- Before-and-after page screenshots:
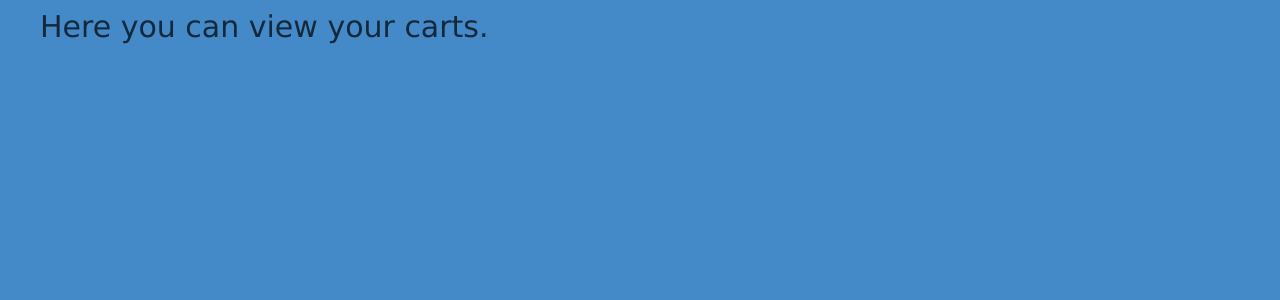
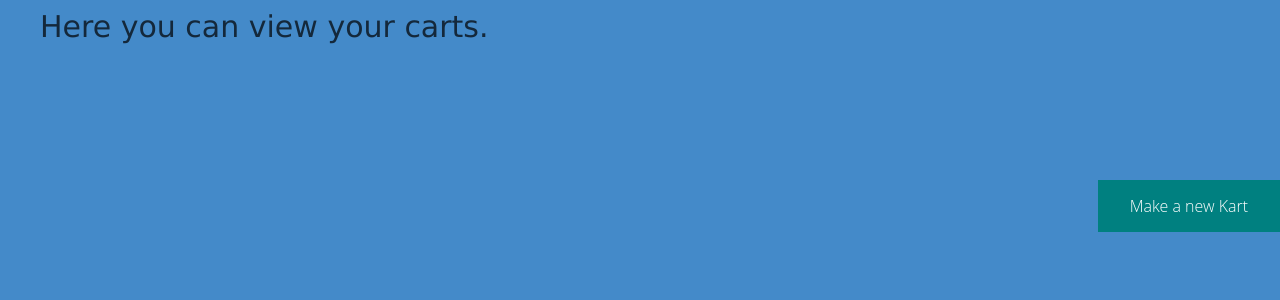
Before and after one commit to Kevin-Taha/UniKart, a Python web app: template unicart/templates/userPage.html in a window 1280 px wide. Shown: the part 218-518 px from the top of the page. Run offline with Jinja, Linux system fonts and the light colour scheme; the template is opened without the code that fills it, so the values that code supplies are empty; some libraries are stand-ins or nearby versions.

Commit message:
userpage

```diff
--- a/unicart/templates/userPage.html
+++ b/unicart/templates/userPage.html
@@ -12,7 +12,7 @@
       <p id ="cartText"> My Carts </p>
       <p id = "cartFunction"> Here you can view your carts. </p>
 
-
+<p id="aboutlink"> Make a new Kart</p>
     </div>
 
   </body>
```
Also changed, not shown: 1 other file.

- Task statement: The entries above need to be output again in full, exactly, and without pictures.

- Task output:
Before and after one commit to Kevin-Taha/UniKart, a Python web app: template unicart/templates/userPage.html in a window 1280 px wide. Shown: the part 218-518 px from the top of the page. Run offline with Jinja, Linux system fonts and the light colour scheme; the template is opened without the code that fills it, so the values that code supplies are empty; some libraries are stand-ins or nearby versions.

Commit message:
userpage

```diff
--- a/unicart/templates/userPage.html
+++ b/unicart/templates/userPage.html
@@ -12,7 +12,7 @@
       <p id ="cartText"> My Carts </p>
       <p id = "cartFunction"> Here you can view your carts. </p>
 
-
+<p id="aboutlink"> Make a new Kart</p>
     </div>
 
   </body>
```
Also changed, not shown: 1 other file.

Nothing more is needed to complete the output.